Apart from the images, reproduce every record word for word.

---------- THE DATA

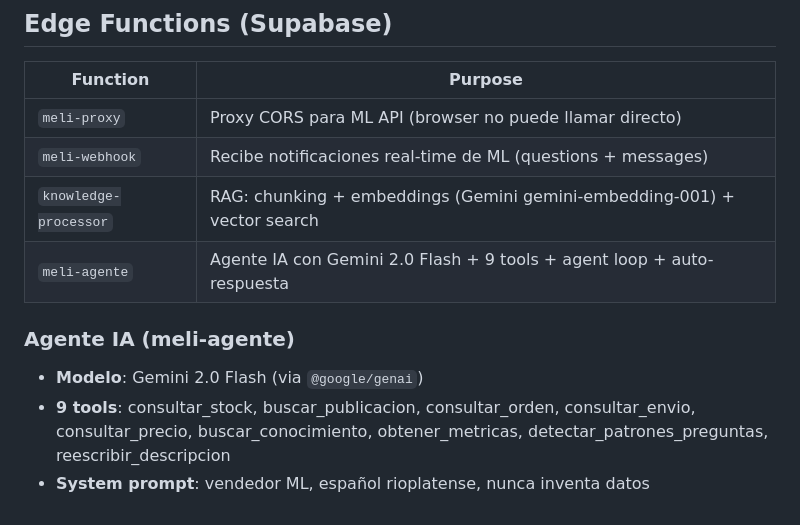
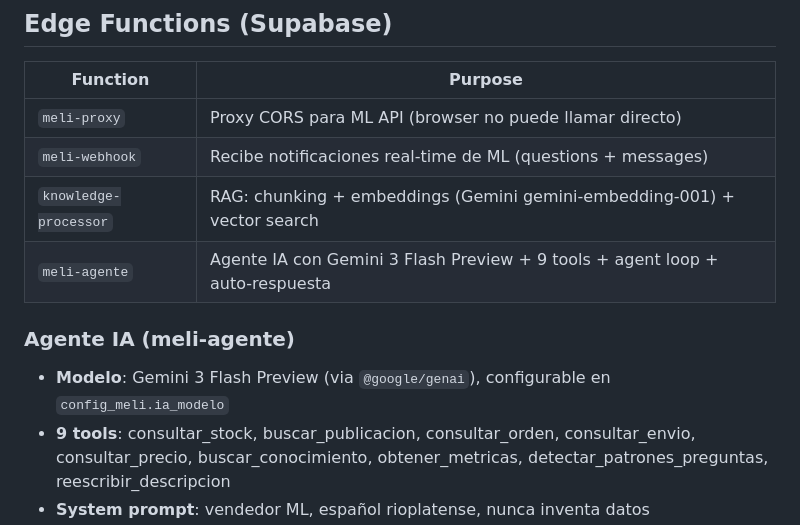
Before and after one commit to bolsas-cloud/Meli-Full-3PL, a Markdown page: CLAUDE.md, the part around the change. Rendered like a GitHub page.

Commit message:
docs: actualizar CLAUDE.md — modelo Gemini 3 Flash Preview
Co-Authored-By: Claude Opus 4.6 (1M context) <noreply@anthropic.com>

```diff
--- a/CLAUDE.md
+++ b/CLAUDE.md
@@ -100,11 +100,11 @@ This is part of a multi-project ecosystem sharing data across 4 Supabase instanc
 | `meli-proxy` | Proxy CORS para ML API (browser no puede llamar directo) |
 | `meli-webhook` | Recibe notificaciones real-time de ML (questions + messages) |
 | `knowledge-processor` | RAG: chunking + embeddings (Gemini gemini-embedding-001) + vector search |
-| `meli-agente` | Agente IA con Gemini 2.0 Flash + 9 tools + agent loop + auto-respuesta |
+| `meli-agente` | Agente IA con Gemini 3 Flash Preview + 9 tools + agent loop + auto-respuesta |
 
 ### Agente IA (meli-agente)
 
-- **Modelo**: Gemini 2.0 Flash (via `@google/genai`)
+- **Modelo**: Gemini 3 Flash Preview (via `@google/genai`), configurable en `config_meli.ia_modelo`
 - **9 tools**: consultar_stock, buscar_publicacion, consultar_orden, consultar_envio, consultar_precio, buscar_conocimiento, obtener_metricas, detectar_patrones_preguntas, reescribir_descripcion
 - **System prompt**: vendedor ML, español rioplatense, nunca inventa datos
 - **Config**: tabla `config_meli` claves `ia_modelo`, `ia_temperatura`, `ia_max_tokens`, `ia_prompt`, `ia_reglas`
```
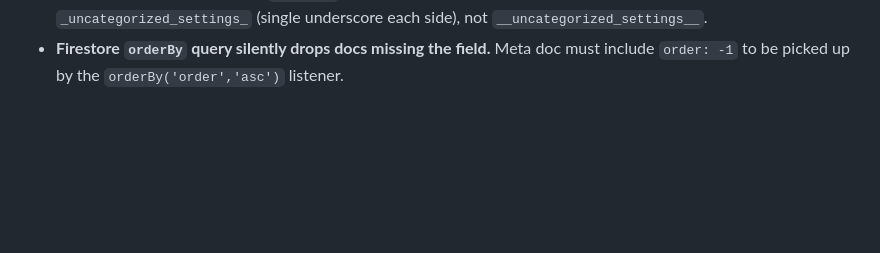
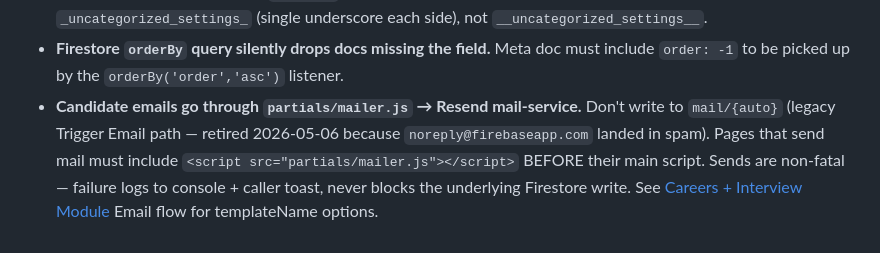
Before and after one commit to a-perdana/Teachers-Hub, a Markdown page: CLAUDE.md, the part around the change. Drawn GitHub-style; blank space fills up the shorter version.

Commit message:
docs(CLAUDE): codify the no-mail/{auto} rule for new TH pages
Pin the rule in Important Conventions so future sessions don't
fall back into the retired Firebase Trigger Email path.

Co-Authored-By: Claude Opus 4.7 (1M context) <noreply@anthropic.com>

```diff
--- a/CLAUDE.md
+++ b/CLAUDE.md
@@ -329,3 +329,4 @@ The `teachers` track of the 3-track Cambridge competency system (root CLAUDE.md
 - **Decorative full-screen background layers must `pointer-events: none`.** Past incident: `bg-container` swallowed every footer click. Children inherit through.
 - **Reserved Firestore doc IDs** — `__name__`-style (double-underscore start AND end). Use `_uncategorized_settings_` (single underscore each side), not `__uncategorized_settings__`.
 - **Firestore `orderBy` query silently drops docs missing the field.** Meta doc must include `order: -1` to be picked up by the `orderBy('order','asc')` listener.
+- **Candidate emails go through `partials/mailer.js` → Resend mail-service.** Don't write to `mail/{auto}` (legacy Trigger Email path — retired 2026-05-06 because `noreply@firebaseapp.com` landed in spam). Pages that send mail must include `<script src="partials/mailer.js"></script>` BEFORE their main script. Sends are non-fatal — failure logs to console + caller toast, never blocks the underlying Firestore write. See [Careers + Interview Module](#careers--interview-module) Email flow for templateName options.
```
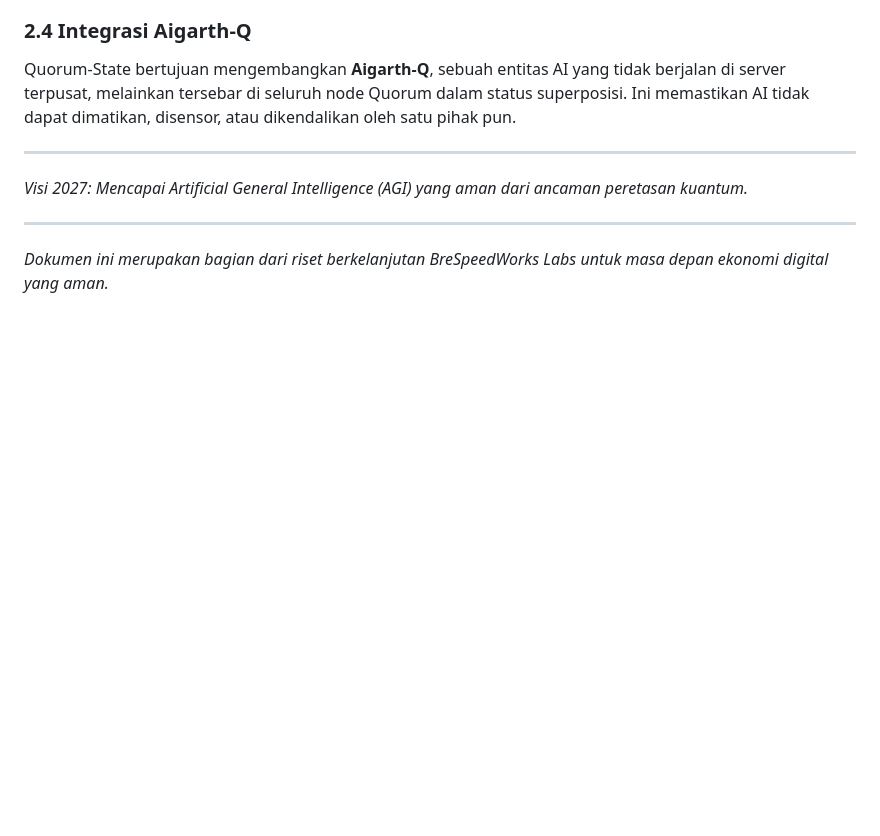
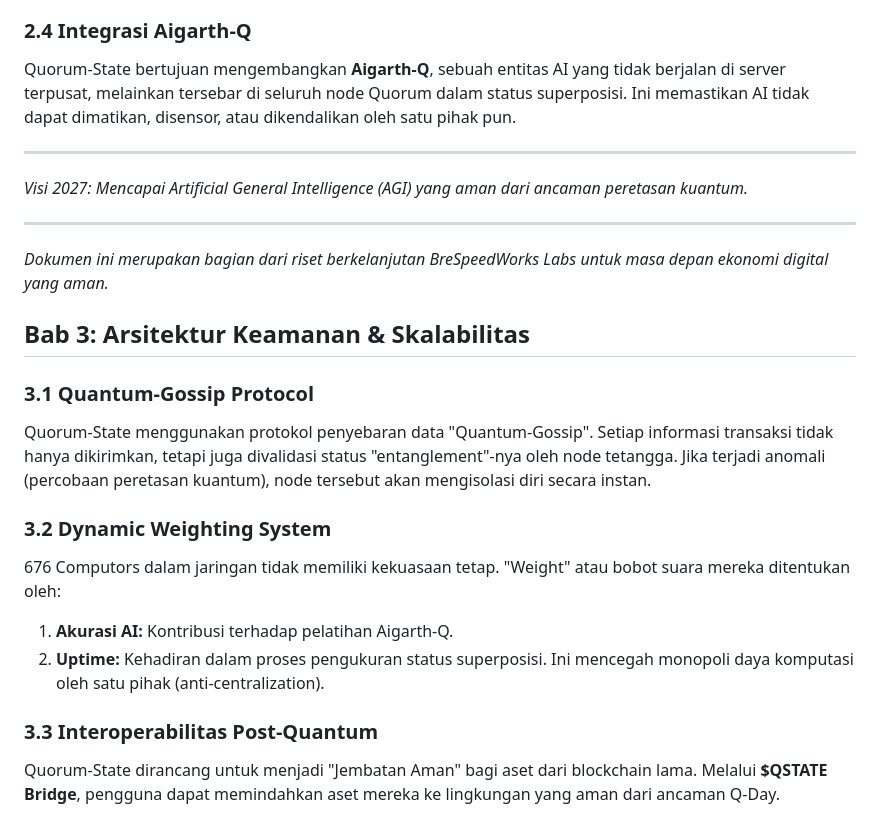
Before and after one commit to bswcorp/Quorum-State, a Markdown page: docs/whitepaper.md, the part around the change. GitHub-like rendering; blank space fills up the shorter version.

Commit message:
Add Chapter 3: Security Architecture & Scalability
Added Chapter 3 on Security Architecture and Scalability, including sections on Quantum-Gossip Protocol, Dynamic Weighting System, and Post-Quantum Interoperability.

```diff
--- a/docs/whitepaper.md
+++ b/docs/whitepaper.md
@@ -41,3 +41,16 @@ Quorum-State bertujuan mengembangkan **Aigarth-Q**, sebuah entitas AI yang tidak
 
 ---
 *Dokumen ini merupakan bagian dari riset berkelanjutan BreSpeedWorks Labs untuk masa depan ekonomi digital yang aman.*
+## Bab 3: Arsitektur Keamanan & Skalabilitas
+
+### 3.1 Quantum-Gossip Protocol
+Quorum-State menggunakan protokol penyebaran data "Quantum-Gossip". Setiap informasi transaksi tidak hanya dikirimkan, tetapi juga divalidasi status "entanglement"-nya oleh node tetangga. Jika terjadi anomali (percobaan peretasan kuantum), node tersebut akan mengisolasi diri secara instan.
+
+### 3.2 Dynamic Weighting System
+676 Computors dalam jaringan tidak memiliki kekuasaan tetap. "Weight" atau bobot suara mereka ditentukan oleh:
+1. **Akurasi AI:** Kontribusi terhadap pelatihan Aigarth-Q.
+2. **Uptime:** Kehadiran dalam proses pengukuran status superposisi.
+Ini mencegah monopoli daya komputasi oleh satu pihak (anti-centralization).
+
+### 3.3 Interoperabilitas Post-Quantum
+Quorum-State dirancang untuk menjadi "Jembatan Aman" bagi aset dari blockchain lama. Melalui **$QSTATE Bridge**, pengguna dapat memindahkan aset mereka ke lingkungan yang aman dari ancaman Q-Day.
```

--------------------

__RESPONSE FOR THIS EXERCISE__:
Before and after one commit to bolsas-cloud/Meli-Full-3PL, a Markdown page: CLAUDE.md, the part around the change. Rendered like a GitHub page.

Commit message:
docs: actualizar CLAUDE.md — modelo Gemini 3 Flash Preview
Co-Authored-By: Claude Opus 4.6 (1M context) <noreply@anthropic.com>

```diff
--- a/CLAUDE.md
+++ b/CLAUDE.md
@@ -100,11 +100,11 @@ This is part of a multi-project ecosystem sharing data across 4 Supabase instanc
 | `meli-proxy` | Proxy CORS para ML API (browser no puede llamar directo) |
 | `meli-webhook` | Recibe notificaciones real-time de ML (questions + messages) |
 | `knowledge-processor` | RAG: chunking + embeddings (Gemini gemini-embedding-001) + vector search |
-| `meli-agente` | Agente IA con Gemini 2.0 Flash + 9 tools + agent loop + auto-respuesta |
+| `meli-agente` | Agente IA con Gemini 3 Flash Preview + 9 tools + agent loop + auto-respuesta |
 
 ### Agente IA (meli-agente)
 
-- **Modelo**: Gemini 2.0 Flash (via `@google/genai`)
+- **Modelo**: Gemini 3 Flash Preview (via `@google/genai`), configurable en `config_meli.ia_modelo`
 - **9 tools**: consultar_stock, buscar_publicacion, consultar_orden, consultar_envio, consultar_precio, buscar_conocimiento, obtener_metricas, detectar_patrones_preguntas, reescribir_descripcion
 - **System prompt**: vendedor ML, español rioplatense, nunca inventa datos
 - **Config**: tabla `config_meli` claves `ia_modelo`, `ia_temperatura`, `ia_max_tokens`, `ia_prompt`, `ia_reglas`
```
Before and after one commit to a-perdana/Teachers-Hub, a Markdown page: CLAUDE.md, the part around the change. Drawn GitHub-style; blank space fills up the shorter version.

Commit message:
docs(CLAUDE): codify the no-mail/{auto} rule for new TH pages
Pin the rule in Important Conventions so future sessions don't
fall back into the retired Firebase Trigger Email path.

Co-Authored-By: Claude Opus 4.7 (1M context) <noreply@anthropic.com>

```diff
--- a/CLAUDE.md
+++ b/CLAUDE.md
@@ -329,3 +329,4 @@ The `teachers` track of the 3-track Cambridge competency system (root CLAUDE.md
 - **Decorative full-screen background layers must `pointer-events: none`.** Past incident: `bg-container` swallowed every footer click. Children inherit through.
 - **Reserved Firestore doc IDs** — `__name__`-style (double-underscore start AND end). Use `_uncategorized_settings_` (single underscore each side), not `__uncategorized_settings__`.
 - **Firestore `orderBy` query silently drops docs missing the field.** Meta doc must include `order: -1` to be picked up by the `orderBy('order','asc')` listener.
+- **Candidate emails go through `partials/mailer.js` → Resend mail-service.** Don't write to `mail/{auto}` (legacy Trigger Email path — retired 2026-05-06 because `noreply@firebaseapp.com` landed in spam). Pages that send mail must include `<script src="partials/mailer.js"></script>` BEFORE their main script. Sends are non-fatal — failure logs to console + caller toast, never blocks the underlying Firestore write. See [Careers + Interview Module](#careers--interview-module) Email flow for templateName options.
```
Before and after one commit to bswcorp/Quorum-State, a Markdown page: docs/whitepaper.md, the part around the change. GitHub-like rendering; blank space fills up the shorter version.

Commit message:
Add Chapter 3: Security Architecture & Scalability
Added Chapter 3 on Security Architecture and Scalability, including sections on Quantum-Gossip Protocol, Dynamic Weighting System, and Post-Quantum Interoperability.

```diff
--- a/docs/whitepaper.md
+++ b/docs/whitepaper.md
@@ -41,3 +41,16 @@ Quorum-State bertujuan mengembangkan **Aigarth-Q**, sebuah entitas AI yang tidak
 
 ---
 *Dokumen ini merupakan bagian dari riset berkelanjutan BreSpeedWorks Labs untuk masa depan ekonomi digital yang aman.*
+## Bab 3: Arsitektur Keamanan & Skalabilitas
+
+### 3.1 Quantum-Gossip Protocol
+Quorum-State menggunakan protokol penyebaran data "Quantum-Gossip". Setiap informasi transaksi tidak hanya dikirimkan, tetapi juga divalidasi status "entanglement"-nya oleh node tetangga. Jika terjadi anomali (percobaan peretasan kuantum), node tersebut akan mengisolasi diri secara instan.
+
+### 3.2 Dynamic Weighting System
+676 Computors dalam jaringan tidak memiliki kekuasaan tetap. "Weight" atau bobot suara mereka ditentukan oleh:
+1. **Akurasi AI:** Kontribusi terhadap pelatihan Aigarth-Q.
+2. **Uptime:** Kehadiran dalam proses pengukuran status superposisi.
+Ini mencegah monopoli daya komputasi oleh satu pihak (anti-centralization).
+
+### 3.3 Interoperabilitas Post-Quantum
+Quorum-State dirancang untuk menjadi "Jembatan Aman" bagi aset dari blockchain lama. Melalui **$QSTATE Bridge**, pengguna dapat memindahkan aset mereka ke lingkungan yang aman dari ancaman Q-Day.
```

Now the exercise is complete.